Over the last year I’ve worked with Home Depot , specifically the Quote Center Group, strive forward toward a better future. Yeah, that sounds a bit campy, but seriously. I started with three core objectives, which I wrote about previously .

CommunityContributions SiteReliability TalentRecon

I’ve been able to help with each of those things over the last year, with more progress being made on some than others. Right now, I want to delve a bit into the adventure of site reliability at Quote Center. First off, I had the honor of being first guard for Quote Center in the realm of site reliability. I had a lot to do just to set some groundwork on what that position really meant. In addition to the other two roles , err, priorities , it was like taking a job that would have three roles rolled into one. For this article though, I’m going to write about specifically the site reliability and what I did to get some practice and culture around the notion of site reliability at QuoteCenter.

The first thing, was simply to write out some ideas about what this would involve. Here are a few of my original questions that I scribbled on thematter.

Servers/Instances - Need to figure out where and what servers are magical black magic servers versus fully automated instances? Where be thegoodies? Networking - What’s where and who’s doingthis? Monitoring - What do we know exists, where, and how are we alerted when something goes down? How many things are there? How many could godown? How does site reliability measure up versus systems admin, network opes, or what not? Who sayswhat?

I was working entirely from a blank slate, it appeared the first step would be to get a better definition of what exactly this should cover. One thing I did do was read up on what the notion of Site Reliability Engineer was. I wanted to have a good industry definition of the role. That led to a quick set of resources via Google. Google seems to be the creator of said position, whether they are or not doesn’t matter, because the material they have on the role is excellent. To paraphrase a summary, what an SRE is.

An SRE is basically a software engineer that is responsible for designing operations functions. This includes interacting with production environments, automation, high availability improvements, monitoring, and more. All approached from a programmatic perspective versus the more traditional notion of hands on systems administration or network administration. Other terms most commonly associated with and responsibilities of SREs include; availability, latency, performance, efficiency, change management, monitoring, emergency response, and capacityplanning.
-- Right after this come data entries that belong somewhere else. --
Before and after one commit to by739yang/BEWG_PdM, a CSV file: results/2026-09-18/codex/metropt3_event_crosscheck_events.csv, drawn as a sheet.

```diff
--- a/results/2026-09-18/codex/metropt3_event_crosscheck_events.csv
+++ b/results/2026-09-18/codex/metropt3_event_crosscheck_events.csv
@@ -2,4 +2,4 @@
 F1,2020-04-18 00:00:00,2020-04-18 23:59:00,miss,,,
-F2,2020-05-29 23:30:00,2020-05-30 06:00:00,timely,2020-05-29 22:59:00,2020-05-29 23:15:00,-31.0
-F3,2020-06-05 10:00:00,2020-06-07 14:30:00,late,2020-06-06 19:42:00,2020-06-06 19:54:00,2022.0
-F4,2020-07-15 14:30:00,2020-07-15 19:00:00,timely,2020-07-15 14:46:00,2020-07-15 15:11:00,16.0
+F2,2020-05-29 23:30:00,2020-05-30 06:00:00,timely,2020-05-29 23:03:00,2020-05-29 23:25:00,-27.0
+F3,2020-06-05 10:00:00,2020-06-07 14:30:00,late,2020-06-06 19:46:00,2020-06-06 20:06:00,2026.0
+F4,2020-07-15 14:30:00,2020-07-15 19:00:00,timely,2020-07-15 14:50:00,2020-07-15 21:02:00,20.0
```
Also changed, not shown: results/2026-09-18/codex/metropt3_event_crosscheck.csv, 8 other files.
As I dove into this work, amid all the other priorities, I was spending about ~15-20 hours a week on the efforts under this priority (or role). This was ok to get things off the ground. Here are a few other key things I put together within the first 6months.

We needed action ASAP to modernize and build on modern cloud infrastructure. I went through working with various partners in the organization to insure that our decisions would work with, or align with, or utilize software, services, and solutions that would jive with corporate. Even though I’d started down the route with Amazon Web Services (AWS), Home Depot made a higher level decision to move forward with Google Cloud Platform . This was an easy switch to make, because I’d also started a trial with various HashiCorp tools (Atlas, Terraform, and Packer specifically) that made it a breeze to swap out anything alreadydone. The next thing was to get some practices put into place to handle change management of infrastructure. I started working on this in the subsequent 3 months but made very little movement forward. This was because my other priorities took precedence during this time - the Talent Recon & Community Contributions priorities. During this time I worked with Troy Howard ( @thoward37 ) to put on two conferences we’d co-founded: . NET Fringe 2016 and Node PDX 2016 . However, even in spite of all those work, I was able to implement another major HashiCorp Server with Atlas. This helped to start shaping our workflow in a tremendousway.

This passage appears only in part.